A little online research identified the pests as a bagworm that feeds on both evergreens and deciduous trees, but since spruce trees don't regenerate their needles, the damage to conifers is more noticeable than when these pests attack deciduous trees. My only consolation was the fact that the worms finished stripping branches by mid summer. The males emerge from the cocoons in a few weeks as a moth to fertilize the females that remain in their cocoons, and the fertilized eggs remain in the cocoon until late spring the next year.

This image from a few weeks ago shows several cocoons that had remained intact through the winter, some of which may have contained eggs ready to hatch into thousands of worms this spring. I removed a few hundred of these nests before I gave up. The tree was already badly damaged, especially in the crown, and if only one nest remained unpicked, I would have hundreds of worms to deal with by early summer. Since I have another spruce about 50 feet from this one from which I've already removed a handful of cocoons, I decided to destroy the damaged tree in an attempt to arrest the spread of the bagworms.

Even though I felt my options were severely limited, the decision was still hard. I considered the tree an exemplary specimen of its genus, and enjoyed watching it grow larger each year. The image above from December 2013 shows the beauty of both the tree and the snow, in my opinion. Ironically, there were obviously bagworm cocoons in the tree when this picture was taken, since the worms showed up just a few months later. That winter was also the coldest we've had here in recent memory, which doesn't offer much hope that cold weather might kill off the bagworms.

I vaguely recall seeing a few cocoons on this tree in 2013, but they didn't excite enough curiosity in me to cause me to investigate. Now that I recognize bagworm cocoons, I won't delay in acting in the future.
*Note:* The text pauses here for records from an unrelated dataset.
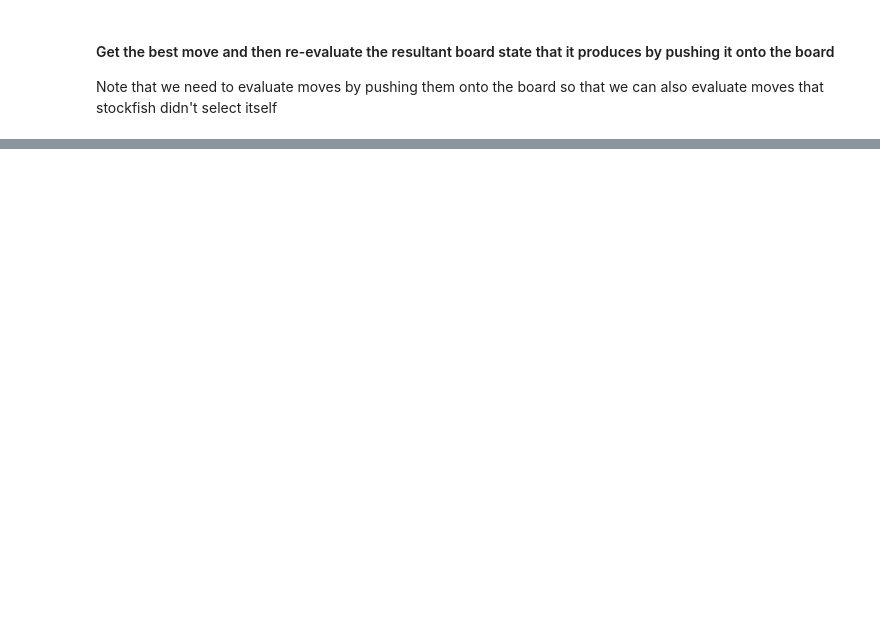
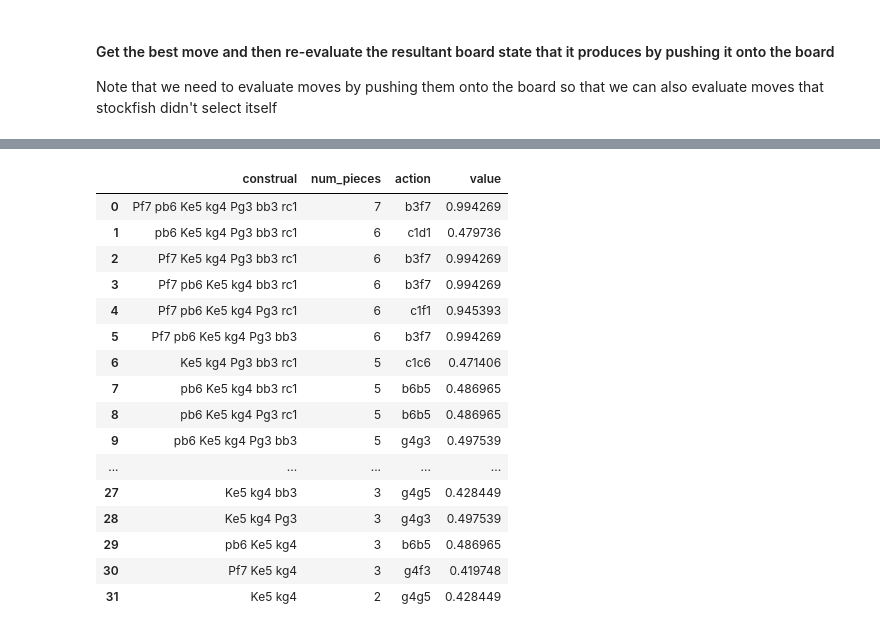
Before and after one commit to evanrussek/Chess_Construals, a Jupyter notebook: DemoConstrualIdea.ipynb, the cells around one changed output, grey strips where cells are left out. Cells and saved outputs as stored; diff of their text form; code cells hidden in the pictures; blank space fills up the shorter version.

```diff
--- a/DemoConstrualIdea.ipynb
+++ b/DemoConstrualIdea.ipynb
@@ -142,7 +146,7 @@ engine = chess.engine.SimpleEngine.popen_uci(stockfish_path)
 # %% [markdown]
 ### Select and display random position
 # %%
-data_idx = 60
+data_idx = 80
 this_row = data_filt.loc[data_idx,:]
 this_fen = this_row.board
 this_white_active = this_row.white_active
@@ -248,0 +347,23 @@ Change in win probability when piece removed from construal:
+# %%
+CP_strings = [' '.join(cp) for cp in construal_pieces]
+
+res_df = pd.DataFrame({'construal': CP_strings, 'num_pieces': construal_n_pieces, 'action': construal_selected_actions, 'value': construal_benefits})
+res_df.zen.pretty()
+# %% [output]
+|  | construal | num_pieces | action | value |
+| 0 | Pf7 pb6 Ke5 kg4 Pg3 bb3 rc1 | 7 | b3f7 | 0.994269 |
+| 1 | pb6 Ke5 kg4 Pg3 bb3 rc1 | 6 | c1d1 | 0.479736 |
+| 2 | Pf7 Ke5 kg4 Pg3 bb3 rc1 | 6 | b3f7 | 0.994269 |
+| 3 | Pf7 pb6 Ke5 kg4 bb3 rc1 | 6 | b3f7 | 0.994269 |
+| 4 | Pf7 pb6 Ke5 kg4 Pg3 rc1 | 6 | c1f1 | 0.945393 |
+| 5 | Pf7 pb6 Ke5 kg4 Pg3 bb3 | 6 | b3f7 | 0.994269 |
+| 6 | Ke5 kg4 Pg3 bb3 rc1 | 5 | c1c6 | 0.471406 |
+| 7 | pb6 Ke5 kg4 bb3 rc1 | 5 | b6b5 | 0.486965 |
+| 8 | pb6 Ke5 kg4 Pg3 rc1 | 5 | b6b5 | 0.486965 |
+| 9 | pb6 Ke5 kg4 Pg3 bb3 | 5 | g4g3 | 0.497539 |
+| ... | ... | ... | ... | ... |
+| 27 | Ke5 kg4 bb3 | 3 | g4g5 | 0.428449 |
+| 28 | Ke5 kg4 Pg3 | 3 | g4g3 | 0.497539 |
+| 29 | pb6 Ke5 kg4 | 3 | b6b5 | 0.486965 |
+| 30 | Pf7 Ke5 kg4 | 3 | g4f3 | 0.419748 |
+| 31 | Ke5 kg4 | 2 | g4g5 | 0.428449 |
```
Also changed, not shown: parts of 21 cells of this notebook.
Hopefully others will learn from my experience and will save their trees before it's too late.

Monday, April 20, 2015

First mowing of 2015
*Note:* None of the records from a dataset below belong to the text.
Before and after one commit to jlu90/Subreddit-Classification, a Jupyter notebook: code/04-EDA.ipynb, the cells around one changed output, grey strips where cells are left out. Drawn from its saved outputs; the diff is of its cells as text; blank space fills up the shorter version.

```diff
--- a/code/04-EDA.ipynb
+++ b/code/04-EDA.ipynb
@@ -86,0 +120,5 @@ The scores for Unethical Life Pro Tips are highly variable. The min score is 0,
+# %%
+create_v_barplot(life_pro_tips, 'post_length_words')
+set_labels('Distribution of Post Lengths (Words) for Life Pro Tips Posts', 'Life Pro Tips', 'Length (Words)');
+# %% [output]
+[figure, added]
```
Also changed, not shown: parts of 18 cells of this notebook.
Spring growth was pretty minimal this year until about a week ago. Suddenly, trees are flowering, budding, or leafing out, and the grass is not only green, but long enough to cut. Although the yard could have waited a few more days for the first cutting, the weather on April 18 was well suited to mowing. It was evidently well suited to farming also as farmer neighbors in the two fields adjacent to our property were both out working, one planting corn in the field to the north, and the other performing a second fine tilling operation in preparation for planting in the field to the west. Although I'd seen tilling in other fields in the area earlier in the season, I hadn't noticed much planting until the 18th.

Time will tell how many more times we'll mow before the season is over, and I'm sure I'll tire of the experience at least once before next winter, but for now I'm glad to see green growth again!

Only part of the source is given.